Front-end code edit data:
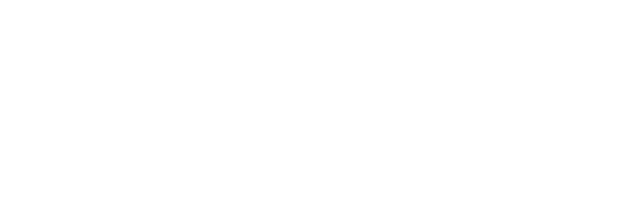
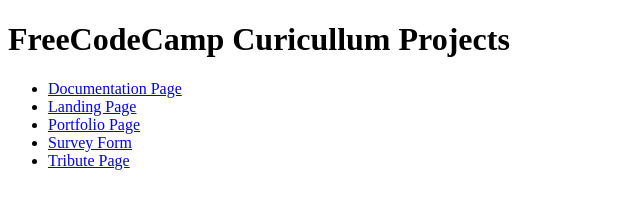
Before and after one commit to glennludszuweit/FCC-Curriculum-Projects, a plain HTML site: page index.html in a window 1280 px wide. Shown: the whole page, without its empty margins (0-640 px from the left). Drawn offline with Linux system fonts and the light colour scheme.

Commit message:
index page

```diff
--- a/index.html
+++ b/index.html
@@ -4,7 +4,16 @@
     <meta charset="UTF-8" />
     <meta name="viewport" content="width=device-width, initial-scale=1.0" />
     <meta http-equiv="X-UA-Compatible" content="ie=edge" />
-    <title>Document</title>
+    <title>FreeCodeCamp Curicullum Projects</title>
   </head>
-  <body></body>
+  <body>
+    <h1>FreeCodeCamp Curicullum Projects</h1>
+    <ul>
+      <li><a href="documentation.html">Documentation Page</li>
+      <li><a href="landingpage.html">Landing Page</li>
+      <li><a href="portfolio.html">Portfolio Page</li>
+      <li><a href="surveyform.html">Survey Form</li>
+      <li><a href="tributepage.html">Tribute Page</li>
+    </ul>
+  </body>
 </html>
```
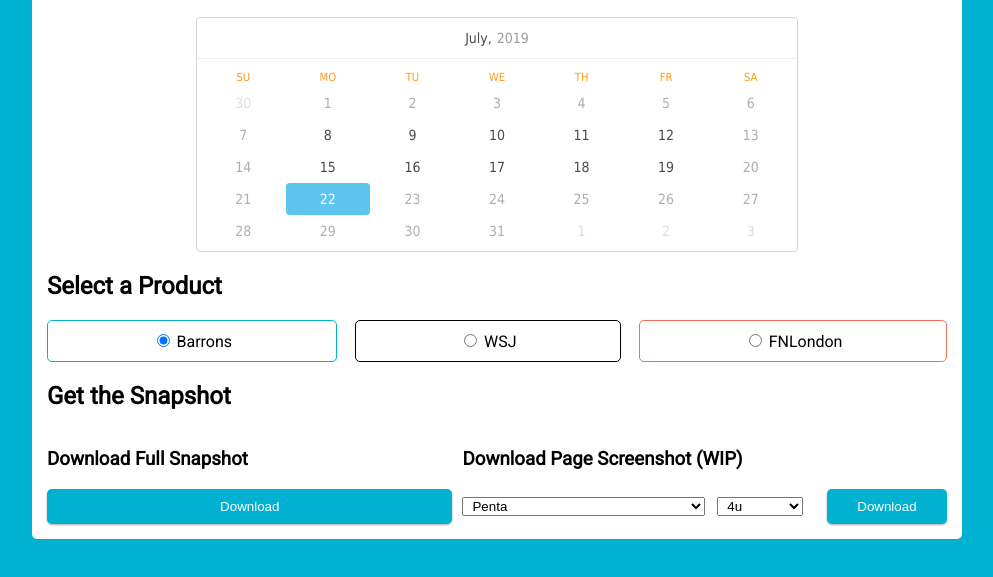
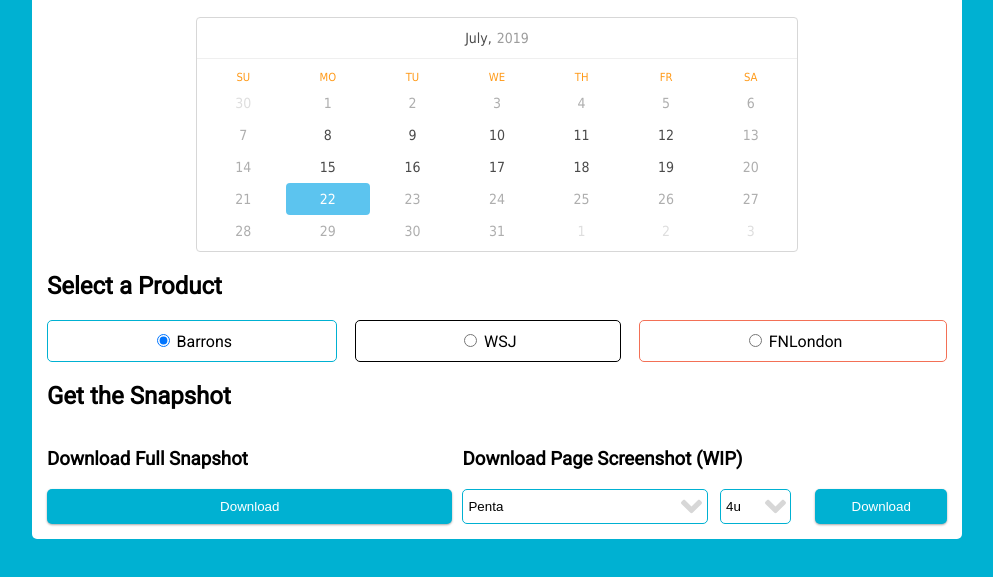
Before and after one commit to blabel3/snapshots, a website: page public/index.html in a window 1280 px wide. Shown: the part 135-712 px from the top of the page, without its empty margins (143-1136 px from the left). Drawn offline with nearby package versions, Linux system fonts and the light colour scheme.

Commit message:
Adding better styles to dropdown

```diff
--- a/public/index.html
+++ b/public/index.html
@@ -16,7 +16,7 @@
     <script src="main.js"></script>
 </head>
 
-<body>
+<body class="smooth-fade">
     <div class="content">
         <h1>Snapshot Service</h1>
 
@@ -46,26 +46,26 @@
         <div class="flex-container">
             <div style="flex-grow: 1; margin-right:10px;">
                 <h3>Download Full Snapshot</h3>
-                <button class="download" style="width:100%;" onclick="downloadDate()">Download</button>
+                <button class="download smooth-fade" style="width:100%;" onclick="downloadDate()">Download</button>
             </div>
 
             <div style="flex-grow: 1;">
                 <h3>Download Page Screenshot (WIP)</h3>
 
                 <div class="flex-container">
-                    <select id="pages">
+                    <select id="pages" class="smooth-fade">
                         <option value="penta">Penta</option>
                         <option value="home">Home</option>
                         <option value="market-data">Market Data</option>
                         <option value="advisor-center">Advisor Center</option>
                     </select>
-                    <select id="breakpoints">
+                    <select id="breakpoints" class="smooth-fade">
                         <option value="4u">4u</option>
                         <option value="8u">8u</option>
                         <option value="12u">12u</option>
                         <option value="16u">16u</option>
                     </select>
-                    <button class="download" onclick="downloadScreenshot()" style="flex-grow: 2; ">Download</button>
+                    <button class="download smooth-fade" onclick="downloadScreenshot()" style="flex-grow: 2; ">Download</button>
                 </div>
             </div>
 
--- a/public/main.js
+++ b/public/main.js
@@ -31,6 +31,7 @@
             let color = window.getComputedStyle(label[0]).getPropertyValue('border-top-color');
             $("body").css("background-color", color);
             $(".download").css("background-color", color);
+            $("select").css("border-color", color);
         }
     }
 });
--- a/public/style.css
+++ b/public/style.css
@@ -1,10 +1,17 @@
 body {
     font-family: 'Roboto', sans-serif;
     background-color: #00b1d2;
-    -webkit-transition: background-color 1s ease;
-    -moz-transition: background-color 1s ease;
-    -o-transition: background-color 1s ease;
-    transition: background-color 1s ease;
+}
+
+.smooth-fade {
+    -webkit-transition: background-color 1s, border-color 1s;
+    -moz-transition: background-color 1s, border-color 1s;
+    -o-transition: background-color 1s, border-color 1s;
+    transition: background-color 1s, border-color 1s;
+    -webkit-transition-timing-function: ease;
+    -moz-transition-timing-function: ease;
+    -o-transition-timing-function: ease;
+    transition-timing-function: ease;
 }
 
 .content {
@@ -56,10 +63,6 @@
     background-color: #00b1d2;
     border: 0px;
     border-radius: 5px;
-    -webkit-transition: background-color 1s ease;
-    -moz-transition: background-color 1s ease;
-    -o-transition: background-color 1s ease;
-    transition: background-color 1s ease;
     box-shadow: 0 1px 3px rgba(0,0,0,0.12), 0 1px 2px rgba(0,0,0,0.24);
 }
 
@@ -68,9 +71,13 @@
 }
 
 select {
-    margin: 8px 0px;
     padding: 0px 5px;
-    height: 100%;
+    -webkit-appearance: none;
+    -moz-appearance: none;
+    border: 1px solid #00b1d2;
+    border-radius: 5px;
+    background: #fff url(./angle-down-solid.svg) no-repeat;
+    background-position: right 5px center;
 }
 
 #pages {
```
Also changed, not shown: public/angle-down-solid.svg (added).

WORK REQUEST: Copy every entry word for word, but omit the pictures.

RESPONSE FOR THIS EXERCISE:
Before and after one commit to glennludszuweit/FCC-Curriculum-Projects, a plain HTML site: page index.html in a window 1280 px wide. Shown: the whole page, without its empty margins (0-640 px from the left). Drawn offline with Linux system fonts and the light colour scheme.

Commit message:
index page

```diff
--- a/index.html
+++ b/index.html
@@ -4,7 +4,16 @@
     <meta charset="UTF-8" />
     <meta name="viewport" content="width=device-width, initial-scale=1.0" />
     <meta http-equiv="X-UA-Compatible" content="ie=edge" />
-    <title>Document</title>
+    <title>FreeCodeCamp Curicullum Projects</title>
   </head>
-  <body></body>
+  <body>
+    <h1>FreeCodeCamp Curicullum Projects</h1>
+    <ul>
+      <li><a href="documentation.html">Documentation Page</li>
+      <li><a href="landingpage.html">Landing Page</li>
+      <li><a href="portfolio.html">Portfolio Page</li>
+      <li><a href="surveyform.html">Survey Form</li>
+      <li><a href="tributepage.html">Tribute Page</li>
+    </ul>
+  </body>
 </html>
```
Before and after one commit to blabel3/snapshots, a website: page public/index.html in a window 1280 px wide. Shown: the part 135-712 px from the top of the page, without its empty margins (143-1136 px from the left). Drawn offline with nearby package versions, Linux system fonts and the light colour scheme.

Commit message:
Adding better styles to dropdown

```diff
--- a/public/index.html
+++ b/public/index.html
@@ -16,7 +16,7 @@
     <script src="main.js"></script>
 </head>
 
-<body>
+<body class="smooth-fade">
     <div class="content">
         <h1>Snapshot Service</h1>
 
@@ -46,26 +46,26 @@
         <div class="flex-container">
             <div style="flex-grow: 1; margin-right:10px;">
                 <h3>Download Full Snapshot</h3>
-                <button class="download" style="width:100%;" onclick="downloadDate()">Download</button>
+                <button class="download smooth-fade" style="width:100%;" onclick="downloadDate()">Download</button>
             </div>
 
             <div style="flex-grow: 1;">
                 <h3>Download Page Screenshot (WIP)</h3>
 
                 <div class="flex-container">
-                    <select id="pages">
+                    <select id="pages" class="smooth-fade">
                         <option value="penta">Penta</option>
                         <option value="home">Home</option>
                         <option value="market-data">Market Data</option>
                         <option value="advisor-center">Advisor Center</option>
                     </select>
-                    <select id="breakpoints">
+                    <select id="breakpoints" class="smooth-fade">
                         <option value="4u">4u</option>
                         <option value="8u">8u</option>
                         <option value="12u">12u</option>
                         <option value="16u">16u</option>
                     </select>
-                    <button class="download" onclick="downloadScreenshot()" style="flex-grow: 2; ">Download</button>
+                    <button class="download smooth-fade" onclick="downloadScreenshot()" style="flex-grow: 2; ">Download</button>
                 </div>
             </div>
 
--- a/public/main.js
+++ b/public/main.js
@@ -31,6 +31,7 @@
             let color = window.getComputedStyle(label[0]).getPropertyValue('border-top-color');
             $("body").css("background-color", color);
             $(".download").css("background-color", color);
+            $("select").css("border-color", color);
         }
     }
 });
--- a/public/style.css
+++ b/public/style.css
@@ -1,10 +1,17 @@
 body {
     font-family: 'Roboto', sans-serif;
     background-color: #00b1d2;
-    -webkit-transition: background-color 1s ease;
-    -moz-transition: background-color 1s ease;
-    -o-transition: background-color 1s ease;
-    transition: background-color 1s ease;
+}
+
+.smooth-fade {
+    -webkit-transition: background-color 1s, border-color 1s;
+    -moz-transition: background-color 1s, border-color 1s;
+    -o-transition: background-color 1s, border-color 1s;
+    transition: background-color 1s, border-color 1s;
+    -webkit-transition-timing-function: ease;
+    -moz-transition-timing-function: ease;
+    -o-transition-timing-function: ease;
+    transition-timing-function: ease;
 }
 
 .content {
@@ -56,10 +63,6 @@
     background-color: #00b1d2;
     border: 0px;
     border-radius: 5px;
-    -webkit-transition: background-color 1s ease;
-    -moz-transition: background-color 1s ease;
-    -o-transition: background-color 1s ease;
-    transition: background-color 1s ease;
     box-shadow: 0 1px 3px rgba(0,0,0,0.12), 0 1px 2px rgba(0,0,0,0.24);
 }
 
@@ -68,9 +71,13 @@
 }
 
 select {
-    margin: 8px 0px;
     padding: 0px 5px;
-    height: 100%;
+    -webkit-appearance: none;
+    -moz-appearance: none;
+    border: 1px solid #00b1d2;
+    border-radius: 5px;
+    background: #fff url(./angle-down-solid.svg) no-repeat;
+    background-position: right 5px center;
 }
 
 #pages {
```
Also changed, not shown: public/angle-down-solid.svg (added).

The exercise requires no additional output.